*** Begin section ***

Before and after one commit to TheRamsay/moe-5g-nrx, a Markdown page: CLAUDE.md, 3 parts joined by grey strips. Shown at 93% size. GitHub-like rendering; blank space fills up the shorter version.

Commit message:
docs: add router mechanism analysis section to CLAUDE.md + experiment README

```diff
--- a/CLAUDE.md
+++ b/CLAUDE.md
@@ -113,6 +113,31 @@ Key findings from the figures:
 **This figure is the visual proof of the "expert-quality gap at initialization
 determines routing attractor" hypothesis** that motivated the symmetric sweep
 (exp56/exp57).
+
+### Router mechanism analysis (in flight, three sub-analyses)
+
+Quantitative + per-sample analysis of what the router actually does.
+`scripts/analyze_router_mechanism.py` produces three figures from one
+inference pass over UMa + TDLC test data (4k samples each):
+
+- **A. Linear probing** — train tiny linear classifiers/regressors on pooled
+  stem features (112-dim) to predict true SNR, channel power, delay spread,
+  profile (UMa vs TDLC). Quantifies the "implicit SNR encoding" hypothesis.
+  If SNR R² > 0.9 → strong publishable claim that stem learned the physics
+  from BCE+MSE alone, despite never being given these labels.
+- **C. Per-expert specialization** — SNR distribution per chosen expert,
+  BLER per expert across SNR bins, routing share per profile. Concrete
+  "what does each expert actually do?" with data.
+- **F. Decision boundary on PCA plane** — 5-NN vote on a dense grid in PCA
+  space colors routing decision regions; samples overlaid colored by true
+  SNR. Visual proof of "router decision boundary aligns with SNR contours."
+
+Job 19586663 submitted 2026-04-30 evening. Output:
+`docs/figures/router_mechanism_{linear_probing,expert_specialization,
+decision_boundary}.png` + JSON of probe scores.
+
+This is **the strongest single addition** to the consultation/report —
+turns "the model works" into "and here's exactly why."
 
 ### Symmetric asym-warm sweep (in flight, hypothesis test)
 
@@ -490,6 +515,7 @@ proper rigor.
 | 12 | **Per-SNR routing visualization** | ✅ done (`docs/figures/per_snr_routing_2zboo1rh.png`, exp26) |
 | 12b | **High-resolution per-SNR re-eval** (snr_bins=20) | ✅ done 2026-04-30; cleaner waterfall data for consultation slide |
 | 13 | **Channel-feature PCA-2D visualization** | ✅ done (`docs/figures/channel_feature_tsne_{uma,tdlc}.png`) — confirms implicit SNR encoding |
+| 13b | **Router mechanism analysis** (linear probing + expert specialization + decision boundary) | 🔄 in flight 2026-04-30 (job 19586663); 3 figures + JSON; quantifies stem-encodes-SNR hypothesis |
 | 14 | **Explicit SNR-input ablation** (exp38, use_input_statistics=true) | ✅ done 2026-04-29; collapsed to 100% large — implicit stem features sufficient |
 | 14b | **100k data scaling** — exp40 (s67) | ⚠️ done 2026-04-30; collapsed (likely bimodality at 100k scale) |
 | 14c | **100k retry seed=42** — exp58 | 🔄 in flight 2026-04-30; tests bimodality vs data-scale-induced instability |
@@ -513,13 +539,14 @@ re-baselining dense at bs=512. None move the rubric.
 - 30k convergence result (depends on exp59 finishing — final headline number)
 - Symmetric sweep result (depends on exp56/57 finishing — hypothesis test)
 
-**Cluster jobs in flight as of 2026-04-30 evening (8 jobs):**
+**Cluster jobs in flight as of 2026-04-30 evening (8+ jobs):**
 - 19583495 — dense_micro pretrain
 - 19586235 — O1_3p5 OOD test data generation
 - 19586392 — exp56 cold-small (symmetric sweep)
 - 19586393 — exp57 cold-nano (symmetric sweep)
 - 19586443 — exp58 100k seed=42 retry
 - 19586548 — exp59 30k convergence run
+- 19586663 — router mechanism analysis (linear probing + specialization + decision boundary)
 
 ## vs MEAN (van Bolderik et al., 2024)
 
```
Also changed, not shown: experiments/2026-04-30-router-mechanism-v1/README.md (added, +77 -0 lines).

*** End section ***

_Your task_: Would you please repeat the whole listing exactly as it is?

_Task answer_:
Before and after one commit to TheRamsay/moe-5g-nrx, a Markdown page: CLAUDE.md, 3 parts joined by grey strips. Shown at 93% size. GitHub-like rendering; blank space fills up the shorter version.

Commit message:
docs: add router mechanism analysis section to CLAUDE.md + experiment README

```diff
--- a/CLAUDE.md
+++ b/CLAUDE.md
@@ -113,6 +113,31 @@ Key findings from the figures:
 **This figure is the visual proof of the "expert-quality gap at initialization
 determines routing attractor" hypothesis** that motivated the symmetric sweep
 (exp56/exp57).
+
+### Router mechanism analysis (in flight, three sub-analyses)
+
+Quantitative + per-sample analysis of what the router actually does.
+`scripts/analyze_router_mechanism.py` produces three figures from one
+inference pass over UMa + TDLC test data (4k samples each):
+
+- **A. Linear probing** — train tiny linear classifiers/regressors on pooled
+  stem features (112-dim) to predict true SNR, channel power, delay spread,
+  profile (UMa vs TDLC). Quantifies the "implicit SNR encoding" hypothesis.
+  If SNR R² > 0.9 → strong publishable claim that stem learned the physics
+  from BCE+MSE alone, despite never being given these labels.
+- **C. Per-expert specialization** — SNR distribution per chosen expert,
+  BLER per expert across SNR bins, routing share per profile. Concrete
+  "what does each expert actually do?" with data.
+- **F. Decision boundary on PCA plane** — 5-NN vote on a dense grid in PCA
+  space colors routing decision regions; samples overlaid colored by true
+  SNR. Visual proof of "router decision boundary aligns with SNR contours."
+
+Job 19586663 submitted 2026-04-30 evening. Output:
+`docs/figures/router_mechanism_{linear_probing,expert_specialization,
+decision_boundary}.png` + JSON of probe scores.
+
+This is **the strongest single addition** to the consultation/report —
+turns "the model works" into "and here's exactly why."
 
 ### Symmetric asym-warm sweep (in flight, hypothesis test)
 
@@ -490,6 +515,7 @@ proper rigor.
 | 12 | **Per-SNR routing visualization** | ✅ done (`docs/figures/per_snr_routing_2zboo1rh.png`, exp26) |
 | 12b | **High-resolution per-SNR re-eval** (snr_bins=20) | ✅ done 2026-04-30; cleaner waterfall data for consultation slide |
 | 13 | **Channel-feature PCA-2D visualization** | ✅ done (`docs/figures/channel_feature_tsne_{uma,tdlc}.png`) — confirms implicit SNR encoding |
+| 13b | **Router mechanism analysis** (linear probing + expert specialization + decision boundary) | 🔄 in flight 2026-04-30 (job 19586663); 3 figures + JSON; quantifies stem-encodes-SNR hypothesis |
 | 14 | **Explicit SNR-input ablation** (exp38, use_input_statistics=true) | ✅ done 2026-04-29; collapsed to 100% large — implicit stem features sufficient |
 | 14b | **100k data scaling** — exp40 (s67) | ⚠️ done 2026-04-30; collapsed (likely bimodality at 100k scale) |
 | 14c | **100k retry seed=42** — exp58 | 🔄 in flight 2026-04-30; tests bimodality vs data-scale-induced instability |
@@ -513,13 +539,14 @@ re-baselining dense at bs=512. None move the rubric.
 - 30k convergence result (depends on exp59 finishing — final headline number)
 - Symmetric sweep result (depends on exp56/57 finishing — hypothesis test)
 
-**Cluster jobs in flight as of 2026-04-30 evening (8 jobs):**
+**Cluster jobs in flight as of 2026-04-30 evening (8+ jobs):**
 - 19583495 — dense_micro pretrain
 - 19586235 — O1_3p5 OOD test data generation
 - 19586392 — exp56 cold-small (symmetric sweep)
 - 19586393 — exp57 cold-nano (symmetric sweep)
 - 19586443 — exp58 100k seed=42 retry
 - 19586548 — exp59 30k convergence run
+- 19586663 — router mechanism analysis (linear probing + specialization + decision boundary)
 
 ## vs MEAN (van Bolderik et al., 2024)
 
```
Also changed, not shown: experiments/2026-04-30-router-mechanism-v1/README.md (added, +77 -0 lines).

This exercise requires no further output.